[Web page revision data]
>>>

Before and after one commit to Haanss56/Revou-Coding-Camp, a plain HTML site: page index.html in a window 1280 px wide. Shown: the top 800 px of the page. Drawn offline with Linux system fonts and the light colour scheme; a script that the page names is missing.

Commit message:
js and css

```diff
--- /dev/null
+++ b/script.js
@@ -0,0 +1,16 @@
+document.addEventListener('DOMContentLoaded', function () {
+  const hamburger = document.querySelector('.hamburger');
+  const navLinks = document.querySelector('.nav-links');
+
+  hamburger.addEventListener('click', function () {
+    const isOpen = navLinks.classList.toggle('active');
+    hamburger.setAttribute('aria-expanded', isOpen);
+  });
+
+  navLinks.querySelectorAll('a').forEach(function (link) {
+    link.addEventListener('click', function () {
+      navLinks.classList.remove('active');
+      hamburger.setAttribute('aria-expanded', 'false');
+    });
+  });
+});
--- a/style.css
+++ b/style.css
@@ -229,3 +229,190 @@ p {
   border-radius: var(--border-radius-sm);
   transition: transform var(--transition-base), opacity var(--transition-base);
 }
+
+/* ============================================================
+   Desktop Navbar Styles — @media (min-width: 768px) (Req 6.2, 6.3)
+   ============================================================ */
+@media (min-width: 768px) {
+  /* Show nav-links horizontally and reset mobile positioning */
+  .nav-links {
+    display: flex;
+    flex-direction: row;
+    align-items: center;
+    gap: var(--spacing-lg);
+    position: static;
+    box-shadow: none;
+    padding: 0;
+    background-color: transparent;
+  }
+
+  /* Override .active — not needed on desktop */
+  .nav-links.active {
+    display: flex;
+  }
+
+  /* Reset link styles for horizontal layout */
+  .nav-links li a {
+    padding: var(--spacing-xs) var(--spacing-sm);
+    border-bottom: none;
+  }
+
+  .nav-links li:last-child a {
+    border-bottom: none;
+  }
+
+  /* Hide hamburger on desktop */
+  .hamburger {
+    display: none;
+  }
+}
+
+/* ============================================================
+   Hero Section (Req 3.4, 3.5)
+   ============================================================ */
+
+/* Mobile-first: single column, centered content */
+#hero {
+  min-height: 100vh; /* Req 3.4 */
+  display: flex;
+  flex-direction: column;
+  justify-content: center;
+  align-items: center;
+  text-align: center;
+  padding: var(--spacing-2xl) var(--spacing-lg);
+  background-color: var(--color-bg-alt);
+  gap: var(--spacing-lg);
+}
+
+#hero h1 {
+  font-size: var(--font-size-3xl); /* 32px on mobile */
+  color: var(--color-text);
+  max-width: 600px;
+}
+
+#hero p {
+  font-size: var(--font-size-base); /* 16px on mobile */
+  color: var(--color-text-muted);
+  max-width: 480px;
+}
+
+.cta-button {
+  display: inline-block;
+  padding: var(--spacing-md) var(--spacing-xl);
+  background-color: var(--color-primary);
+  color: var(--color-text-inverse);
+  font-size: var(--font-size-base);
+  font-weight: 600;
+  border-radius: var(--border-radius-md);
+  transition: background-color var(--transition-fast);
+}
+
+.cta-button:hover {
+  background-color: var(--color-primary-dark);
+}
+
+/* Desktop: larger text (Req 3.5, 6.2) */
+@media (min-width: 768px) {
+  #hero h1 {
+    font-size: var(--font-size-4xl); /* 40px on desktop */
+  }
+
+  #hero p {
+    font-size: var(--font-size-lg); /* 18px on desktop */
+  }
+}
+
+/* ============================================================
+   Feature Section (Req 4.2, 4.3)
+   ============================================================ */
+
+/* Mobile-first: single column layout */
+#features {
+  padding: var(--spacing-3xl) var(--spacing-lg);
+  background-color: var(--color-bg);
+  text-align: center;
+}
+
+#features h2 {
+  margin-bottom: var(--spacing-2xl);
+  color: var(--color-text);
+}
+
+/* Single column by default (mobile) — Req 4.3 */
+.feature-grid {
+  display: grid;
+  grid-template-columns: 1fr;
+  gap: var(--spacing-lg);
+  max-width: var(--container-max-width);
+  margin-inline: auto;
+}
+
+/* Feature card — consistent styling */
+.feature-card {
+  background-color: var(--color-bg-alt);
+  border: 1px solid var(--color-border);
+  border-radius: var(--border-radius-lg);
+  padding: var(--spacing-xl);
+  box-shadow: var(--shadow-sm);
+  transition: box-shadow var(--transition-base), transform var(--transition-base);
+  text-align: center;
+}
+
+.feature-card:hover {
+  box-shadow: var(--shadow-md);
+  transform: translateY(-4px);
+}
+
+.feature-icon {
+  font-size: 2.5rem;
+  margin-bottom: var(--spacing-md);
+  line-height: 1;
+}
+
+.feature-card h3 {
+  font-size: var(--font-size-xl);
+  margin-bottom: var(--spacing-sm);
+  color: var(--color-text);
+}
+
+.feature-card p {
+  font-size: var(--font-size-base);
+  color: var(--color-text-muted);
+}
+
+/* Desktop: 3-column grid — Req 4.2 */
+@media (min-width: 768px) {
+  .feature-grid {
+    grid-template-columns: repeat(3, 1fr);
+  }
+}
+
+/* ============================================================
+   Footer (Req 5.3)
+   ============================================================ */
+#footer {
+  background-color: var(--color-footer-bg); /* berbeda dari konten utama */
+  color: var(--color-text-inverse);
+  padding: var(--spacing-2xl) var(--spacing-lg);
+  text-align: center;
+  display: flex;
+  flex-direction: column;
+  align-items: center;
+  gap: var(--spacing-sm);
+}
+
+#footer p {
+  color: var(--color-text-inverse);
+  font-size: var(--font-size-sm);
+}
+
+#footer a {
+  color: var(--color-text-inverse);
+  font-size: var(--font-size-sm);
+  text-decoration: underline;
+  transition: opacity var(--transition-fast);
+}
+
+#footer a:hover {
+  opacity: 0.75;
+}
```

<<<

# THE TASK:
Print every record exactly as it was given.

# EXERCISE RESPONSE:
Before and after one commit to Haanss56/Revou-Coding-Camp, a plain HTML site: page index.html in a window 1280 px wide. Shown: the top 800 px of the page. Drawn offline with Linux system fonts and the light colour scheme; a script that the page names is missing.

Commit message:
js and css

```diff
--- /dev/null
+++ b/script.js
@@ -0,0 +1,16 @@
+document.addEventListener('DOMContentLoaded', function () {
+  const hamburger = document.querySelector('.hamburger');
+  const navLinks = document.querySelector('.nav-links');
+
+  hamburger.addEventListener('click', function () {
+    const isOpen = navLinks.classList.toggle('active');
+    hamburger.setAttribute('aria-expanded', isOpen);
+  });
+
+  navLinks.querySelectorAll('a').forEach(function (link) {
+    link.addEventListener('click', function () {
+      navLinks.classList.remove('active');
+      hamburger.setAttribute('aria-expanded', 'false');
+    });
+  });
+});
--- a/style.css
+++ b/style.css
@@ -229,3 +229,190 @@ p {
   border-radius: var(--border-radius-sm);
   transition: transform var(--transition-base), opacity var(--transition-base);
 }
+
+/* ============================================================
+   Desktop Navbar Styles — @media (min-width: 768px) (Req 6.2, 6.3)
+   ============================================================ */
+@media (min-width: 768px) {
+  /* Show nav-links horizontally and reset mobile positioning */
+  .nav-links {
+    display: flex;
+    flex-direction: row;
+    align-items: center;
+    gap: var(--spacing-lg);
+    position: static;
+    box-shadow: none;
+    padding: 0;
+    background-color: transparent;
+  }
+
+  /* Override .active — not needed on desktop */
+  .nav-links.active {
+    display: flex;
+  }
+
+  /* Reset link styles for horizontal layout */
+  .nav-links li a {
+    padding: var(--spacing-xs) var(--spacing-sm);
+    border-bottom: none;
+  }
+
+  .nav-links li:last-child a {
+    border-bottom: none;
+  }
+
+  /* Hide hamburger on desktop */
+  .hamburger {
+    display: none;
+  }
+}
+
+/* ============================================================
+   Hero Section (Req 3.4, 3.5)
+   ============================================================ */
+
+/* Mobile-first: single column, centered content */
+#hero {
+  min-height: 100vh; /* Req 3.4 */
+  display: flex;
+  flex-direction: column;
+  justify-content: center;
+  align-items: center;
+  text-align: center;
+  padding: var(--spacing-2xl) var(--spacing-lg);
+  background-color: var(--color-bg-alt);
+  gap: var(--spacing-lg);
+}
+
+#hero h1 {
+  font-size: var(--font-size-3xl); /* 32px on mobile */
+  color: var(--color-text);
+  max-width: 600px;
+}
+
+#hero p {
+  font-size: var(--font-size-base); /* 16px on mobile */
+  color: var(--color-text-muted);
+  max-width: 480px;
+}
+
+.cta-button {
+  display: inline-block;
+  padding: var(--spacing-md) var(--spacing-xl);
+  background-color: var(--color-primary);
+  color: var(--color-text-inverse);
+  font-size: var(--font-size-base);
+  font-weight: 600;
+  border-radius: var(--border-radius-md);
+  transition: background-color var(--transition-fast);
+}
+
+.cta-button:hover {
+  background-color: var(--color-primary-dark);
+}
+
+/* Desktop: larger text (Req 3.5, 6.2) */
+@media (min-width: 768px) {
+  #hero h1 {
+    font-size: var(--font-size-4xl); /* 40px on desktop */
+  }
+
+  #hero p {
+    font-size: var(--font-size-lg); /* 18px on desktop */
+  }
+}
+
+/* ============================================================
+   Feature Section (Req 4.2, 4.3)
+   ============================================================ */
+
+/* Mobile-first: single column layout */
+#features {
+  padding: var(--spacing-3xl) var(--spacing-lg);
+  background-color: var(--color-bg);
+  text-align: center;
+}
+
+#features h2 {
+  margin-bottom: var(--spacing-2xl);
+  color: var(--color-text);
+}
+
+/* Single column by default (mobile) — Req 4.3 */
+.feature-grid {
+  display: grid;
+  grid-template-columns: 1fr;
+  gap: var(--spacing-lg);
+  max-width: var(--container-max-width);
+  margin-inline: auto;
+}
+
+/* Feature card — consistent styling */
+.feature-card {
+  background-color: var(--color-bg-alt);
+  border: 1px solid var(--color-border);
+  border-radius: var(--border-radius-lg);
+  padding: var(--spacing-xl);
+  box-shadow: var(--shadow-sm);
+  transition: box-shadow var(--transition-base), transform var(--transition-base);
+  text-align: center;
+}
+
+.feature-card:hover {
+  box-shadow: var(--shadow-md);
+  transform: translateY(-4px);
+}
+
+.feature-icon {
+  font-size: 2.5rem;
+  margin-bottom: var(--spacing-md);
+  line-height: 1;
+}
+
+.feature-card h3 {
+  font-size: var(--font-size-xl);
+  margin-bottom: var(--spacing-sm);
+  color: var(--color-text);
+}
+
+.feature-card p {
+  font-size: var(--font-size-base);
+  color: var(--color-text-muted);
+}
+
+/* Desktop: 3-column grid — Req 4.2 */
+@media (min-width: 768px) {
+  .feature-grid {
+    grid-template-columns: repeat(3, 1fr);
+  }
+}
+
+/* ============================================================
+   Footer (Req 5.3)
+   ============================================================ */
+#footer {
+  background-color: var(--color-footer-bg); /* berbeda dari konten utama */
+  color: var(--color-text-inverse);
+  padding: var(--spacing-2xl) var(--spacing-lg);
+  text-align: center;
+  display: flex;
+  flex-direction: column;
+  align-items: center;
+  gap: var(--spacing-sm);
+}
+
+#footer p {
+  color: var(--color-text-inverse);
+  font-size: var(--font-size-sm);
+}
+
+#footer a {
+  color: var(--color-text-inverse);
+  font-size: var(--font-size-sm);
+  text-decoration: underline;
+  transition: opacity var(--transition-fast);
+}
+
+#footer a:hover {
+  opacity: 0.75;
+}
```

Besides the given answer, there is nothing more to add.